**TASK GOAL:** Please say how many lines in the material include the string "value", and nothing else.

**DATA:**
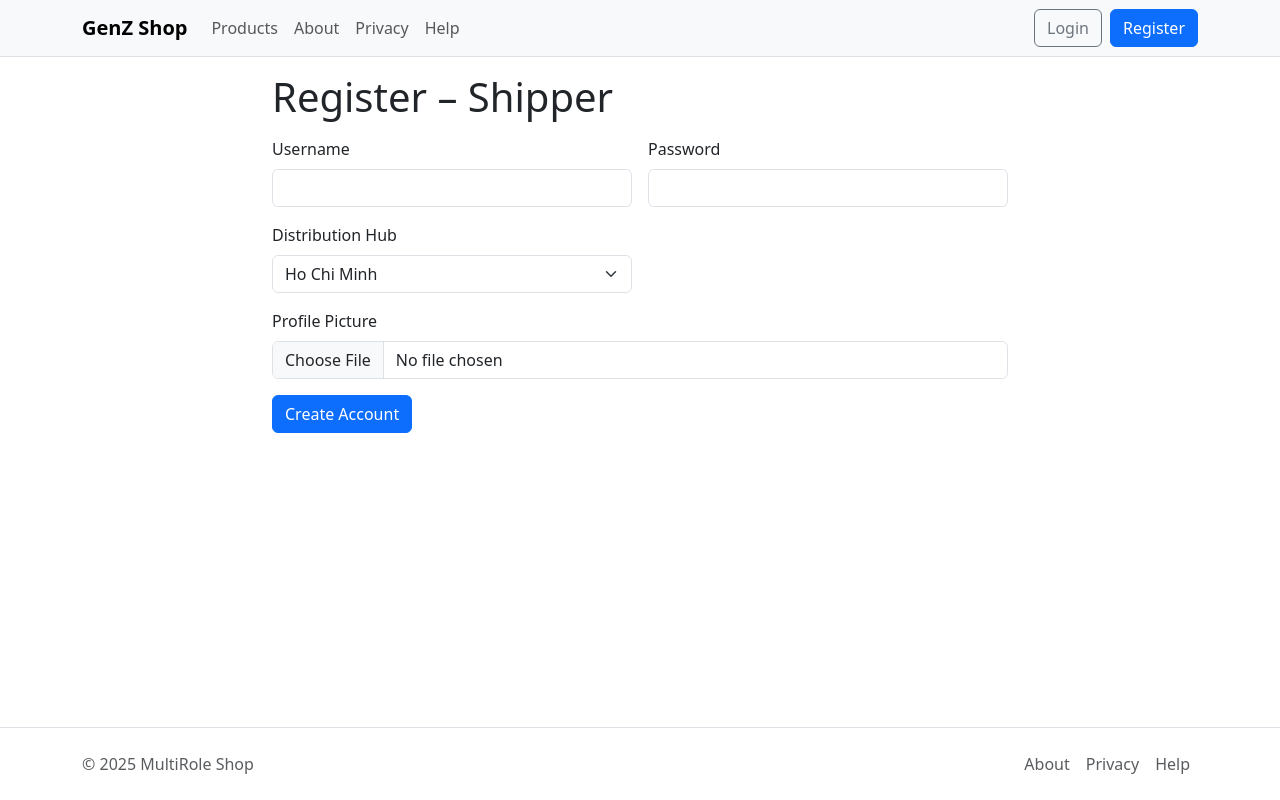
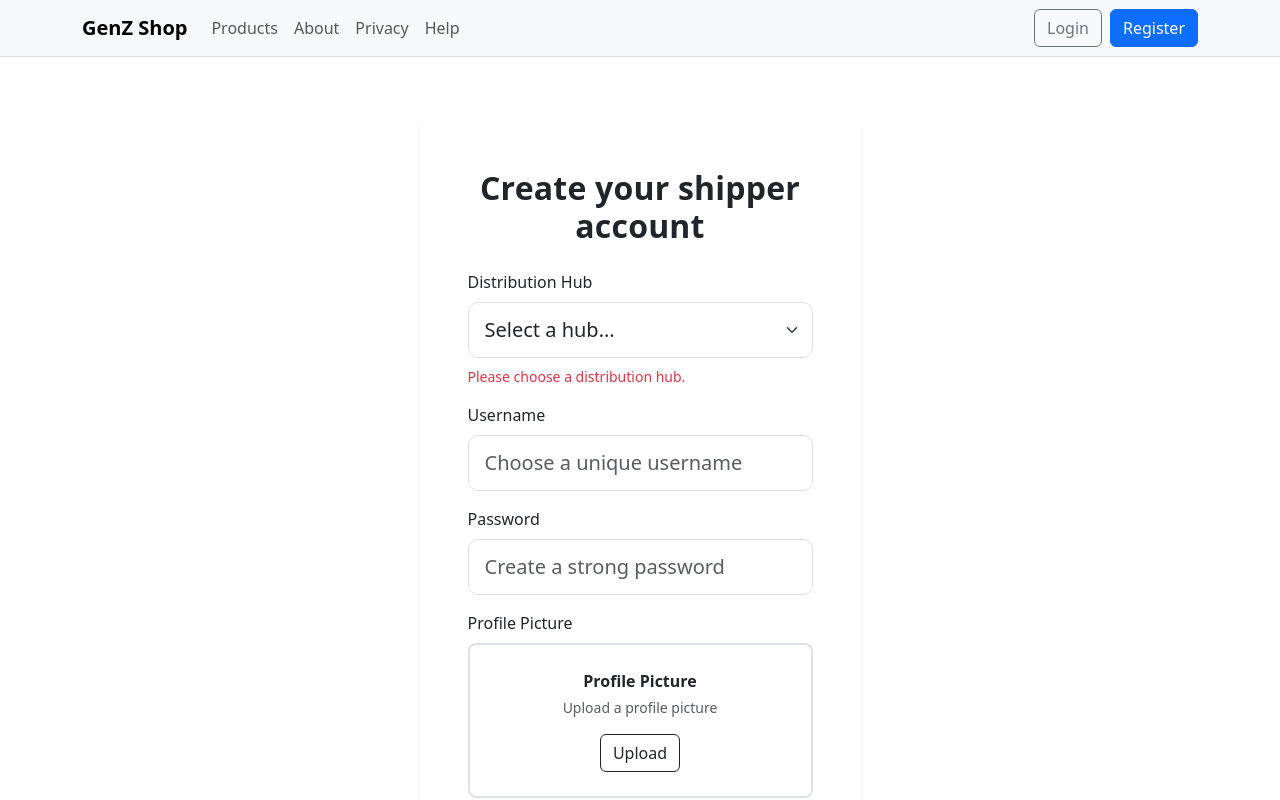
Before and after one commit to Tin0709/Full-Stack-Group-Project, a React (Vite) app in the folder ecommerce-platform-2025/frontend/: page /register/shipper in a window 1280 px wide. Shown: the top 800 px of the page. Built offline with nearby package versions, Linux system fonts and the light colour scheme.

Commit message:
Register Shiper Page completed

```diff
--- a/ecommerce-platform-2025/frontend/src/pages/RegisterShipper.jsx
+++ b/ecommerce-platform-2025/frontend/src/pages/RegisterShipper.jsx
@@ -1,34 +1,221 @@
+// RMIT University Vietnam
+// Course: COSC2769 - Full Stack Development
+// Semester: 2025B
+// Assessment: Assignment 02
+// Author: Tin (Nguyen Trung Tin)
+// ID: s3988418
+
+import React, { useMemo, useState } from "react";
+import { useNavigate } from "react-router-dom";
+import "./styles/RegisterShipper.css";
+
 export default function RegisterShipper() {
+  const navigate = useNavigate();
+
+  // Form state
+  const [username, setUsername] = useState("");
+  const [password, setPassword] = useState("");
+  const [hub, setHub] = useState("");
+  const [profileFile, setProfileFile] = useState(null);
+
+  // UX state
+  const [submitting, setSubmitting] = useState(false);
+  const [serverError, setServerError] = useState("");
+
+  // ===== Validation rules (from assignment) =====
+  // Username: letters & digits only, 8–15
+  const usernameOk = useMemo(
+    () => /^[A-Za-z0-9]{8,15}$/.test(username),
+    [username]
+  );
+
+  // Password:
+  // 8–20 length; ≥1 upper, ≥1 lower, ≥1 digit, ≥1 of !@#$%^&*; only those chars allowed
+  const passwordOk = useMemo(() => {
+    if (password.length < 8 || password.length > 20) return false;
+    if (!/[A-Z]/.test(password)) return false;
+    if (!/[a-z]/.test(password)) return false;
+    if (!/[0-9]/.test(password)) return false;
+    if (!/[!@#$%^&*]/.test(password)) return false;
+    if (!/^[A-Za-z0-9!@#$%^&*]+$/.test(password)) return false;
+    return true;
+  }, [password]);
+
+  // Profile picture required; hub required (dropdown)
+  const profileOk = !!profileFile;
+  const hubOk = !!hub;
+
+  const formOk = usernameOk && passwordOk && profileOk && hubOk;
+
+  const handleSubmit = async (e) => {
+    e.preventDefault();
+    setServerError("");
+    if (!formOk) return;
+
+    try {
+      setSubmitting(true);
+      const fd = new FormData();
+      fd.append("role", "shipper");
+      fd.append("username", username.trim());
+      fd.append("password", password);
+      fd.append("distributionHub", hub);
+      if (profileFile) fd.append("profilePicture", profileFile);
+
+      const base =
+        import.meta?.env?.VITE_API_BASE_URL?.replace(/\/+$/, "") || "";
+      const res = await fetch(`${base}/api/auth/register/shipper`, {
+        method: "POST",
+        body: fd,
+        credentials: "include",
+      });
+
+      if (!res.ok) {
+        const data = await res.json().catch(() => ({}));
+        throw new Error(data?.message || "Registration failed.");
+      }
+
+      navigate("/login", { replace: true });
+    } catch (err) {
+      setServerError(err.message || "Registration failed. Please try again.");
+    } finally {
+      setSubmitting(false);
+    }
+  };
+
   return (
-    <section className="row justify-content-center">
-      <div className="col-md-8">
-        <h1>Register – Shipper</h1>
-        <form className="mt-3">
-          <div className="row g-3">
-            <div className="col-md-6">
-              <label className="form-label">Username</label>
-              <input className="form-control" />
+    <main className="container py-5" data-nav-skip data-nav-safe>
+      <div className="row justify-content-center">
+        <div className="col-12 col-sm-10 col-md-8 col-lg-6 col-xl-5">
+          <section className="card border-0 shadow-sm reg-card">
+            <div className="card-body p-4 p-md-5">
+              <h2 className="text-center fw-bold mb-1 reg-title">
+                Create your shipper account
+              </h2>
+
+              <form className="mt-4" noValidate onSubmit={handleSubmit}>
+                {/* Distribution Hub */}
+                <div className="mb-3">
+                  <label className="form-label fw-medium">
+                    Distribution Hub
+                  </label>
+                  <select
+                    className={`form-select form-select-lg ${
+                      hub ? "is-valid" : ""
+                    }`}
+                    value={hub}
+                    onChange={(e) => setHub(e.target.value)}
+                  >
+                    <option value="">Select a hub…</option>
+                    <option value="Ho Chi Minh">Ho Chi Minh</option>
+                    <option value="Da Nang">Da Nang</option>
+                    <option value="Hanoi">Hanoi</option>
+                  </select>
+                  {!hubOk && (
+                    <div className="form-text text-danger mt-2">
+                      Please choose a distribution hub.
                     </div>
-            <div className="col-md-6">
-              <label className="form-label">Password</label>
-              <input type="password" className="form-control" />
+                  )}
                 </div>
-            <div className="col-md-6">
-              <label className="form-label">Distribution Hub</label>
-              <select className="form-select">
-                <option>Ho Chi Minh</option>
-                <option>Da Nang</option>
-                <option>Hanoi</option>
-              </select>
+
+                {/* Username */}
+                <div className="mb-3">
+                  <label className="form-label fw-medium">Username</label>
+                  <input
+                    type="text"
+                    autoComplete="username"
+                    placeholder="Choose a unique username"
+                    className={`form-control form-control-lg ${
+                      username ? (usernameOk ? "is-valid" : "is-invalid") : ""
+                    }`}
+                    value={username}
+                    onChange={(e) => setUsername(e.target.value)}
+                  />
+                  {username && !usernameOk && (
+                    <div className="invalid-feedback">
+                      8–15 letters or digits, no spaces or symbols.
                     </div>
-            <div className="col-12">
-              <label className="form-label">Profile Picture</label>
-              <input type="file" className="form-control" />
+                  )}
                 </div>
+
+                {/* Password */}
+                <div className="mb-3">
+                  <label className="form-label fw-medium">Password</label>
+                  <input
+                    type="password"
+                    autoComplete="new-password"
+                    placeholder="Create a strong password"
+                    className={`form-control form-control-lg ${
+                      password ? (passwordOk ? "is-valid" : "is-invalid") : ""
+                    }`}
+                    value={password}
+                    onChange={(e) => setPassword(e.target.value)}
+                  />
+                  {password && !passwordOk && (
+                    <div className="invalid-feedback">
+                      8–20 chars, include upper, lower, digit, and one of
+                      !@#$%^&*. Only those characters are allowed.
                     </div>
-          <button className="btn btn-primary mt-3">Create Account</button>
+                  )}
+                </div>
+
+                {/* Profile Picture */}
+                <div className="mb-2">
+                  <label className="form-label fw-medium d-block">
+                    Profile Picture
+                  </label>
+                  <div className="upload-box border border-2 border-dashed rounded-3 p-4 text-center">
+                    <p className="fw-bold mb-1">Profile Picture</p>
+                    <p className="text-muted small mb-3">
+                      Upload a profile picture
+                    </p>
+                    <label className="btn btn-outline-dark">
+                      Upload
+                      <input
+                        type="file"
+                        accept="image/*"
+                        className="d-none"
+                        onChange={(e) =>
+                          setProfileFile(e.target.files?.[0] || null)
+                        }
+                      />
+                    </label>
+                    {profileFile && (
+                      <p className="small mt-2 mb-0 text-truncate">
+                        Selected:{" "}
+                        <span className="fw-medium">{profileFile.name}</span>
+                      </p>
+                    )}
+                  </div>
+                  {!profileOk && (
+                    <div className="form-text text-danger mt-2">
+                      Please choose an image file.
+                    </div>
+                  )}
+                </div>
+
+                {/* Server error */}
+                {serverError && (
+                  <div className="alert alert-danger py-2 mt-3" role="alert">
+                    {serverError}
+                  </div>
+                )}
+
+                {/* Submit */}
+                <div className="d-grid mt-4">
+                  <button
+                    type="submit"
+                    className="btn btn-dark btn-lg"
+                    disabled={!formOk || submitting}
+                    data-nav-ignore
+                  >
+                    {submitting ? "Creating…" : "Create Account"}
+                  </button>
+                </div>
               </form>
             </div>
           </section>
+        </div>
+      </div>
+    </main>
   );
 }
--- /dev/null
+++ b/ecommerce-platform-2025/frontend/src/pages/styles/RegisterShipper.css
@@ -0,0 +1,39 @@
+.reg-card {
+  border-radius: 14px;
+}
+
+.reg-title {
+  letter-spacing: 0.2px;
+}
+
+/* Large, rounded inputs */
+.form-control.form-control-lg,
+.form-select.form-select-lg {
+  height: 56px;
+  border-radius: 10px;
+  border-color: #e0e0e0;
+  box-shadow: none;
+}
+
+.form-control.form-control-lg:focus,
+.form-select.form-select-lg:focus {
+  border-color: #d0d0d0;
+  box-shadow: 0 0 0 0.2rem rgba(20, 20, 20, 0.05);
+}
+
+/* Dashed upload zone */
+.upload-box {
+  border-color: #e0e0e0 !important;
+  background: #fff;
+}
+
+/* Primary button color */
+.btn-dark {
+  background-color: #666666;
+  border-color: #666666;
+}
+.btn-dark:hover,
+.btn-dark:focus {
+  background-color: #4f4f4f;
+  border-color: #4f4f4f;
+}
```
Lines whose indentation alone changed are shown as unchanged.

**ANSWER SPACE:** 10